*** Opening of DATA FOR THIS TASK ***

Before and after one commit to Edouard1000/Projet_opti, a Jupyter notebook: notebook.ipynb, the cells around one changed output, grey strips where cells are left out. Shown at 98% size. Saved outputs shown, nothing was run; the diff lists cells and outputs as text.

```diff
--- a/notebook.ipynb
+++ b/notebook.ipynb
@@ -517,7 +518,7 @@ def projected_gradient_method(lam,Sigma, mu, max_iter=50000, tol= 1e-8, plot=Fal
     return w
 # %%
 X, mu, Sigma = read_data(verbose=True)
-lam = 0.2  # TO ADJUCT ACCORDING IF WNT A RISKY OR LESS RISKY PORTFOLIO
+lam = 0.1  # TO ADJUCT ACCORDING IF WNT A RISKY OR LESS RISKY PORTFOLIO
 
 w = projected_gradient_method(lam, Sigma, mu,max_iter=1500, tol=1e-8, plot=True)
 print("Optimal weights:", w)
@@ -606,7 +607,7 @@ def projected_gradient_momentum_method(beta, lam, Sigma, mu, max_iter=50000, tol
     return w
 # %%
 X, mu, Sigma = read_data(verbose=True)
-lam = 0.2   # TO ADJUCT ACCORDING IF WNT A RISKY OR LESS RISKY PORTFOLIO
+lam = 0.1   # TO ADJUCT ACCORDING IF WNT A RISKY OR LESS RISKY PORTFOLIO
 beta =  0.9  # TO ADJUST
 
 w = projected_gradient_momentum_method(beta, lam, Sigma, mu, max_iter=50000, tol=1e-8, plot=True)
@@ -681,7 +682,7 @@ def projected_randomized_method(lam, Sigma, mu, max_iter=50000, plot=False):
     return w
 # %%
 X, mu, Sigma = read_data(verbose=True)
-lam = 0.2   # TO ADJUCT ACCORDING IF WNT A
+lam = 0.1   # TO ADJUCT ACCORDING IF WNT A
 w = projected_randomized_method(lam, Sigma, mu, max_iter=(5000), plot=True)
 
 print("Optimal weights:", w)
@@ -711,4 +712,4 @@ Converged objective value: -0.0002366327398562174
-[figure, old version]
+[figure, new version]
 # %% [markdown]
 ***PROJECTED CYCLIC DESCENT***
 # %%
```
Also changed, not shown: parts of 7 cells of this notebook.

*** Close of DATA FOR THIS TASK ***

Lines that contain "plot" should be pulled from the entries above and reported.

@@ -517,7 +518,7 @@ def projected_gradient_method(lam,Sigma, mu, max_iter=50000, tol= 1e-8, plot=Fal
 w = projected_gradient_method(lam, Sigma, mu,max_iter=1500, tol=1e-8, plot=True)
 w = projected_gradient_momentum_method(beta, lam, Sigma, mu, max_iter=50000, tol=1e-8, plot=True)
@@ -681,7 +682,7 @@ def projected_randomized_method(lam, Sigma, mu, max_iter=50000, plot=False):
 w = projected_randomized_method(lam, Sigma, mu, max_iter=(5000), plot=True)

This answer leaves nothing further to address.